* **Directions for this task**
Scan the entries that follow and work out how many lines contain "Tests". Give the number and nothing else.

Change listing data
>>>>
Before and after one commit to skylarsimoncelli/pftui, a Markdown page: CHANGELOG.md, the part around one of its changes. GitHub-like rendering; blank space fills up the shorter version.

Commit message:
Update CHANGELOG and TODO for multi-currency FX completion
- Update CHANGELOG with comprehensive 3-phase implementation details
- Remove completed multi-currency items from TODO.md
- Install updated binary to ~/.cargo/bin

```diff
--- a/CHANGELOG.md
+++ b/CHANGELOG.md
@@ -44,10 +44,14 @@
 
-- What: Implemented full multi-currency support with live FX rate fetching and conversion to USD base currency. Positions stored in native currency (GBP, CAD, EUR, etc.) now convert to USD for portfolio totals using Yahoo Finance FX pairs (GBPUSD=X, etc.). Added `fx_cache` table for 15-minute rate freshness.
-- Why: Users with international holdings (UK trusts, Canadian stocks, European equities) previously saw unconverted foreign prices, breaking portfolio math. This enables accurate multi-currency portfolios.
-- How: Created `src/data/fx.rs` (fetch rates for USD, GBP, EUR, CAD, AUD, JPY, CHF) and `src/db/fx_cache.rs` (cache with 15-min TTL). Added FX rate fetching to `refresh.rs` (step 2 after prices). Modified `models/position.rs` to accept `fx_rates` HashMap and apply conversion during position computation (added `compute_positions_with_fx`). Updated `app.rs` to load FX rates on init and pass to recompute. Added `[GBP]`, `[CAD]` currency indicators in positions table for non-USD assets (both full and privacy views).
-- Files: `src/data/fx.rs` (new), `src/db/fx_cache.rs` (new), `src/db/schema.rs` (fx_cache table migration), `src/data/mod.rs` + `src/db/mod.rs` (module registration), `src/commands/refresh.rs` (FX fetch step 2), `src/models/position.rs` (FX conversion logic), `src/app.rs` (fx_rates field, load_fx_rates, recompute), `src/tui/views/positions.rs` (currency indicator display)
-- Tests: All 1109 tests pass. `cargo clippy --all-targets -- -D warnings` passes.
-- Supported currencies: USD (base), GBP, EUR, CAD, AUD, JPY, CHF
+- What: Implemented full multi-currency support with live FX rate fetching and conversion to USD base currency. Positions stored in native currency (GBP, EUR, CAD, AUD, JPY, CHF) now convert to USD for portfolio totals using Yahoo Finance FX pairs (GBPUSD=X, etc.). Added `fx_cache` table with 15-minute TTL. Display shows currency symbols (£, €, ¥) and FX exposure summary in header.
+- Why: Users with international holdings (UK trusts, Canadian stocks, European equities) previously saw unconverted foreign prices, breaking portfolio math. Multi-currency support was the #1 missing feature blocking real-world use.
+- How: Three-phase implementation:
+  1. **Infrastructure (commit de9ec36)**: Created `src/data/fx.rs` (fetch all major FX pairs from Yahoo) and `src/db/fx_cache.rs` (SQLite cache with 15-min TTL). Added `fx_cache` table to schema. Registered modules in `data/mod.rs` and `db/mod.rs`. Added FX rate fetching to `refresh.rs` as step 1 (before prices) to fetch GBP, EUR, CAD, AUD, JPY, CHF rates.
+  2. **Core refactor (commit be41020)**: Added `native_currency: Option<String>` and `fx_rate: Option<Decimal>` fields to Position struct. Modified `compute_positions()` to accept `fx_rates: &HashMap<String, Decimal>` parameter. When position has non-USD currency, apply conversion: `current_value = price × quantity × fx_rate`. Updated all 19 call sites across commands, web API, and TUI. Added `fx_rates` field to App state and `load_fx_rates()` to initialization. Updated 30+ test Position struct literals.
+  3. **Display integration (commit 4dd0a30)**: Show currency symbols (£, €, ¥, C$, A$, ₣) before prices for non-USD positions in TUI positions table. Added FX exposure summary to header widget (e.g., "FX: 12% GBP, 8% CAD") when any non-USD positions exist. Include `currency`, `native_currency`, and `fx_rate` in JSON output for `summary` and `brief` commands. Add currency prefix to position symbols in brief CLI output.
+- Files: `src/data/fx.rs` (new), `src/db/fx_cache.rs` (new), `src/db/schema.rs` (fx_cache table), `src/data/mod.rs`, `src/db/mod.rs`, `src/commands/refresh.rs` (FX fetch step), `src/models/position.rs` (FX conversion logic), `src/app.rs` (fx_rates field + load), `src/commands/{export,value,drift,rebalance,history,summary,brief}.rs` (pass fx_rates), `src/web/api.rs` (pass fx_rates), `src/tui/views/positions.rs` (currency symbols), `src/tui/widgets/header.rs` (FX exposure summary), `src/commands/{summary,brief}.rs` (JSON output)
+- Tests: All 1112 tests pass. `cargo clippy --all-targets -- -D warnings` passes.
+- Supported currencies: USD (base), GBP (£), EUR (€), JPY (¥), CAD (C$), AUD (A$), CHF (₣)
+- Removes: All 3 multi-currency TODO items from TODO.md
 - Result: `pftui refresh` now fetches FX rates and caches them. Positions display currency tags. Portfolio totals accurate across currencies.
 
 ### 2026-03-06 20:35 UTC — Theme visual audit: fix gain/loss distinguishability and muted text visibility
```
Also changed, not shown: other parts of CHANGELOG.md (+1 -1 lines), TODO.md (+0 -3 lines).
<<<<
* **Result of the exercise**
2